§ **Data excerpts**:
::::::

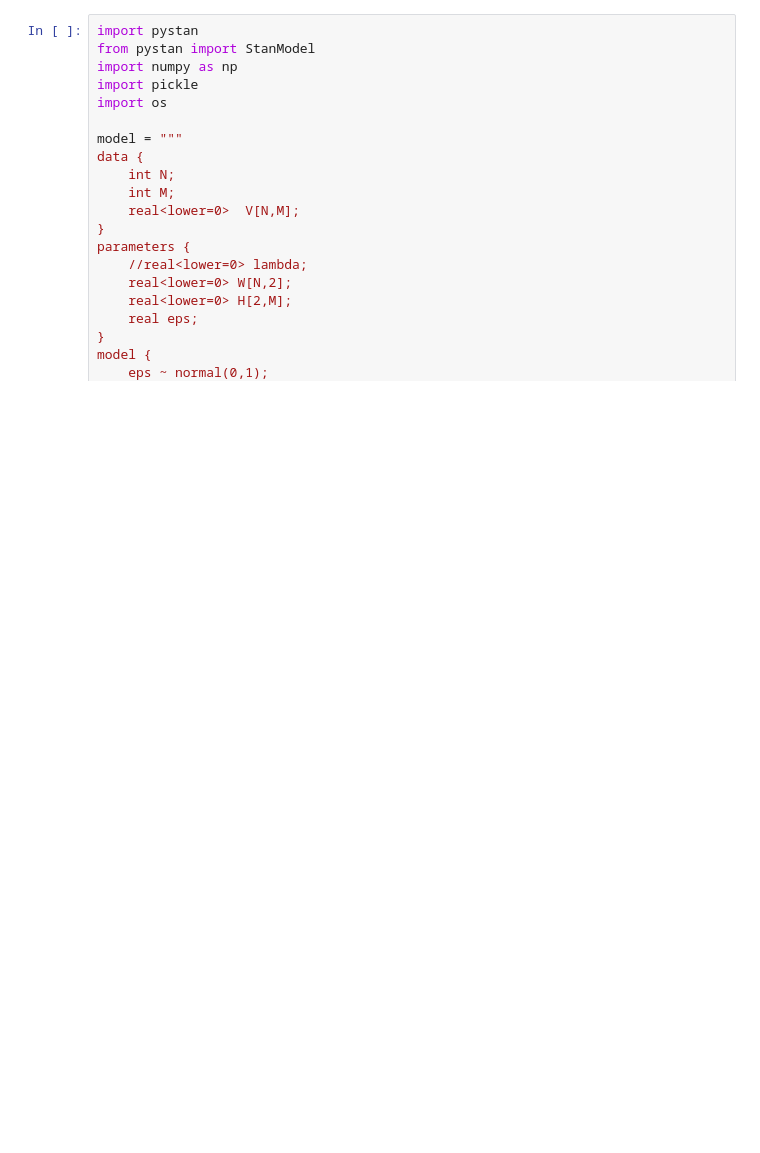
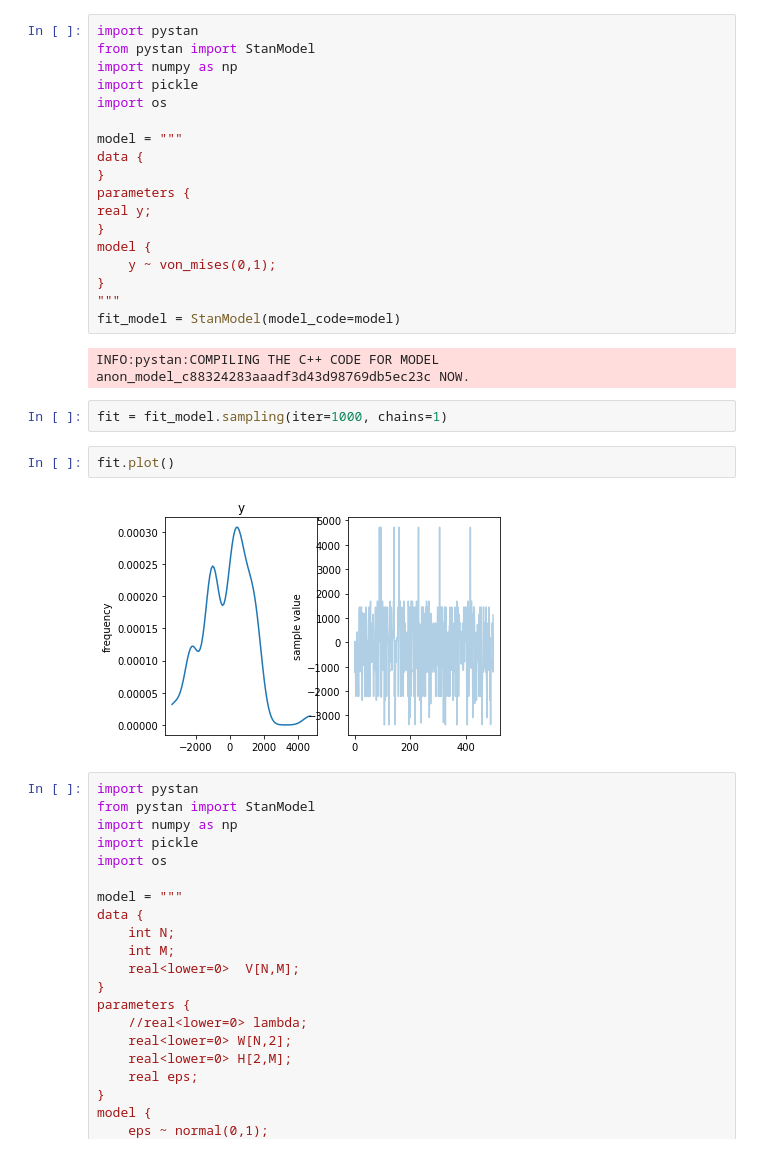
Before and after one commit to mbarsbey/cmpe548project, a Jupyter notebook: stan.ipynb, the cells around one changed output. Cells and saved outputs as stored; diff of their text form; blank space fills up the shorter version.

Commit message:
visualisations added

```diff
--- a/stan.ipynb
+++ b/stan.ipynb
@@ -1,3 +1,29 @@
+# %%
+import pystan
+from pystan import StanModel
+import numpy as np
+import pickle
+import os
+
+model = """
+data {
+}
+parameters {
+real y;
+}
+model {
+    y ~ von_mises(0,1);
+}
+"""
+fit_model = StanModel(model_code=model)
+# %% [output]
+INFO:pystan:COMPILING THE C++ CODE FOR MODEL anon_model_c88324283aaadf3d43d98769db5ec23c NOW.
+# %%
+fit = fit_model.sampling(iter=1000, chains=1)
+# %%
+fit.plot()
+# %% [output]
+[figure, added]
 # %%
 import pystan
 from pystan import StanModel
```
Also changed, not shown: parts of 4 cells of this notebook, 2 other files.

::::::

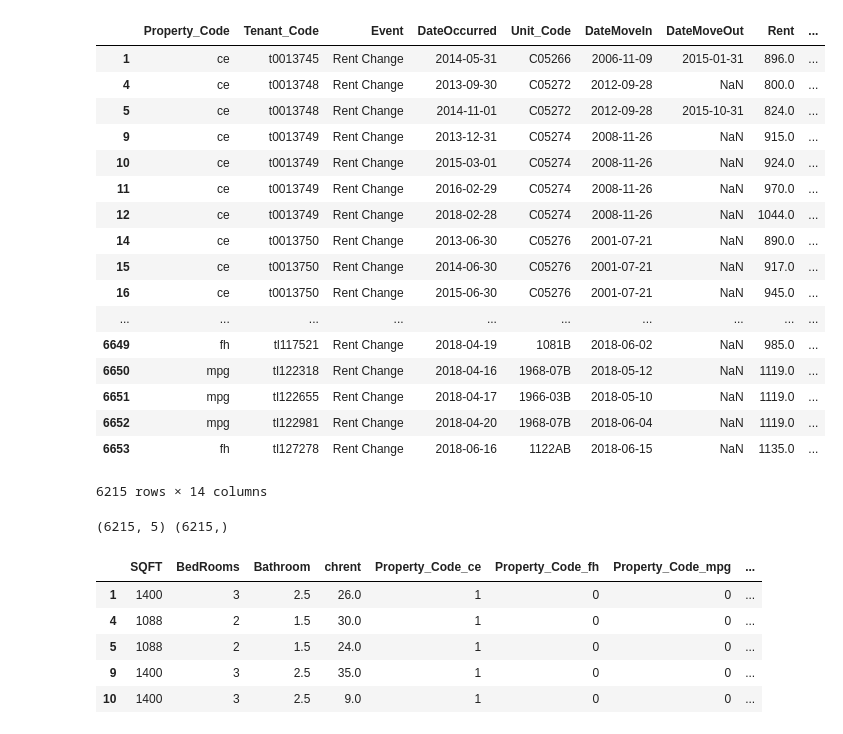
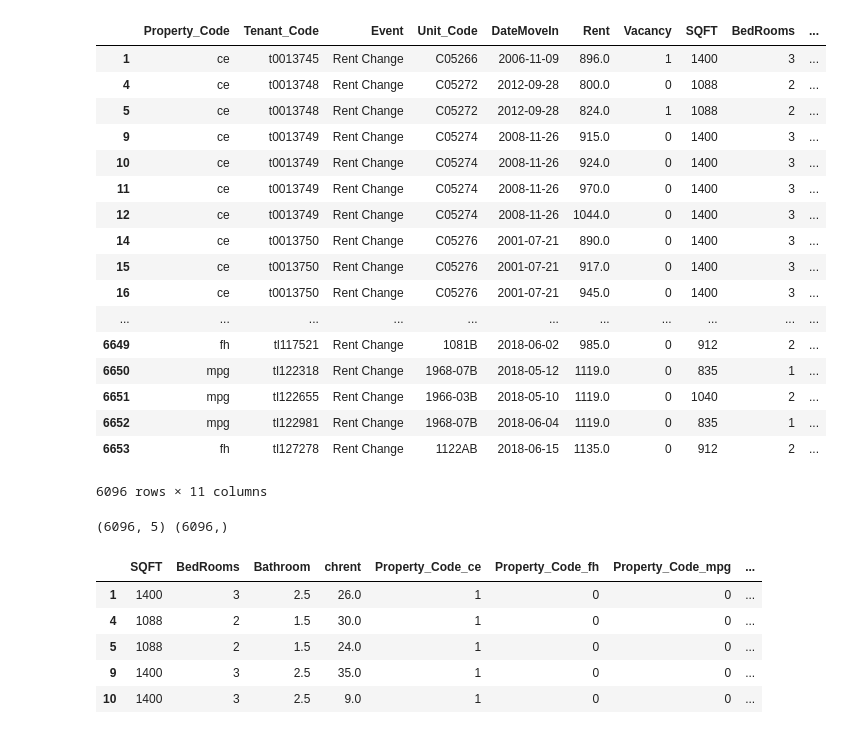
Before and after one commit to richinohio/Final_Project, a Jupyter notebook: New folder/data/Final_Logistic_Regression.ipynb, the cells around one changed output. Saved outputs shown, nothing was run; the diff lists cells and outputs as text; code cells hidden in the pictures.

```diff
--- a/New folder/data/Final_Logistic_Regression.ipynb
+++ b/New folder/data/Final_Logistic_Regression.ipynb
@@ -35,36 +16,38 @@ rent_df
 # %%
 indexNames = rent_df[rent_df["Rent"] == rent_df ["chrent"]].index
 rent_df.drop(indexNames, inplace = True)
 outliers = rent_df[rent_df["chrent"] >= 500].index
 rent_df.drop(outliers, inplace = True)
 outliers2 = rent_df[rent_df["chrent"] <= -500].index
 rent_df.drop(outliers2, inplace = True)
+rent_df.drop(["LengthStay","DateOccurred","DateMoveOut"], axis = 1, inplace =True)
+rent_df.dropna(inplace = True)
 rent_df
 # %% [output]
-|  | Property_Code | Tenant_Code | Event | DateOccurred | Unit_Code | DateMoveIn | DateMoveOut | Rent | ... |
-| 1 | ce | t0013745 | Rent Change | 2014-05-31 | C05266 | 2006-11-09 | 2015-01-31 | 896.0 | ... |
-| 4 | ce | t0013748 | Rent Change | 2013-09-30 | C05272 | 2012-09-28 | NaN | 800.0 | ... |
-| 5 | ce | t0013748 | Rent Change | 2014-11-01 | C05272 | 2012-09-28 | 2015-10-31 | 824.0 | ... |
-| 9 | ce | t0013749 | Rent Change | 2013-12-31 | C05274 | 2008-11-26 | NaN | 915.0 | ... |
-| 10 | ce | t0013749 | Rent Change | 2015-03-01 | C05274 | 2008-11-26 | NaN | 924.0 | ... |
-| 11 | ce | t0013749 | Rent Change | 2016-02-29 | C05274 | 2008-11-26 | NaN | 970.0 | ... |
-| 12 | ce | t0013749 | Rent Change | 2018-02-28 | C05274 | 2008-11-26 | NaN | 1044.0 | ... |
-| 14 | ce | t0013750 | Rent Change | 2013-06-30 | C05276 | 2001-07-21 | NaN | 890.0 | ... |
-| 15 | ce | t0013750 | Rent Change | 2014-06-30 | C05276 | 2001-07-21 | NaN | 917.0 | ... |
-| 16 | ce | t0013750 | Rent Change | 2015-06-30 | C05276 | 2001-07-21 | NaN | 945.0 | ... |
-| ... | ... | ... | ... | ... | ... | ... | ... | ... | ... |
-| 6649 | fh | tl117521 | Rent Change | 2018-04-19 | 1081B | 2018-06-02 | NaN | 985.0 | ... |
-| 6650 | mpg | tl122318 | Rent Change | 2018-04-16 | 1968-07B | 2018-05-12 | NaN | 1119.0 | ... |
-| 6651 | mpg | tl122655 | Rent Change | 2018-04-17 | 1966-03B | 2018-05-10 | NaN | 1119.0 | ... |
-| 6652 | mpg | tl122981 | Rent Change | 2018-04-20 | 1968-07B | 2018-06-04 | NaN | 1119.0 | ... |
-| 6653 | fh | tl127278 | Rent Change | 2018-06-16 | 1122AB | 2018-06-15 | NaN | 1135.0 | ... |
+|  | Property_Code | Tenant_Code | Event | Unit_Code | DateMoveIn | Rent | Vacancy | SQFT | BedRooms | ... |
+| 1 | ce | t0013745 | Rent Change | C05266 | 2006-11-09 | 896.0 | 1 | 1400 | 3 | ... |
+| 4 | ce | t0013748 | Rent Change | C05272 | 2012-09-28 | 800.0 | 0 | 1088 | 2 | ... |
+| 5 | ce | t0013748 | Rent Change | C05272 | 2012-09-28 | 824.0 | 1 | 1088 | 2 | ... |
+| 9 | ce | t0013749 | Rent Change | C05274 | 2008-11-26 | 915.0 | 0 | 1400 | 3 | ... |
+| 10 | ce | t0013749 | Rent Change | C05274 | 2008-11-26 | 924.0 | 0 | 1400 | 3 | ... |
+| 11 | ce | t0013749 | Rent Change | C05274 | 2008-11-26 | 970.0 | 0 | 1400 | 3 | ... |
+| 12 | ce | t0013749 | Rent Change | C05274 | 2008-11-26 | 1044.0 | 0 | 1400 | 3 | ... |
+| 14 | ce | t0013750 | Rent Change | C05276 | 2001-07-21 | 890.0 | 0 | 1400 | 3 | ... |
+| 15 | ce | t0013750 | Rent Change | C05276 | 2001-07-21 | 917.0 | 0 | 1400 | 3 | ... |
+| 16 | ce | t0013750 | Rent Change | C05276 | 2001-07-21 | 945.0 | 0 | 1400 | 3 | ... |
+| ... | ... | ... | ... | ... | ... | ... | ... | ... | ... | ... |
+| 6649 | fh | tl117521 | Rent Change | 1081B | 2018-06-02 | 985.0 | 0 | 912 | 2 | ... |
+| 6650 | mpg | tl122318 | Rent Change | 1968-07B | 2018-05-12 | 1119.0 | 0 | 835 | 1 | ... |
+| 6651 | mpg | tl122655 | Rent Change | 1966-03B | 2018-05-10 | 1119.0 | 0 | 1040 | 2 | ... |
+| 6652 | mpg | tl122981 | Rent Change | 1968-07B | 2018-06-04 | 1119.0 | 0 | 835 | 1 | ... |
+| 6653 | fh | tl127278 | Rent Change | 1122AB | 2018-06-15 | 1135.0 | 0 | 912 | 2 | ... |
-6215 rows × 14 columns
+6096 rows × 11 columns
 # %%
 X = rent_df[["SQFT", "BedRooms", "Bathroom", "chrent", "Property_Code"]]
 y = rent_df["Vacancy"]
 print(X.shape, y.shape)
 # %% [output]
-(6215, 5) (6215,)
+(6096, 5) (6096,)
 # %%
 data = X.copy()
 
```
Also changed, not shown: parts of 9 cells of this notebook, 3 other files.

::::::

Every line of the material that includes the word "shown" needs to be copied.

Also changed, not shown: parts of 4 cells of this notebook, 2 other files.
Before and after one commit to richinohio/Final_Project, a Jupyter notebook: New folder/data/Final_Logistic_Regression.ipynb, the cells around one changed output. Saved outputs shown, nothing was run; the diff lists cells and outputs as text; code cells hidden in the pictures.
Also changed, not shown: parts of 9 cells of this notebook, 3 other files.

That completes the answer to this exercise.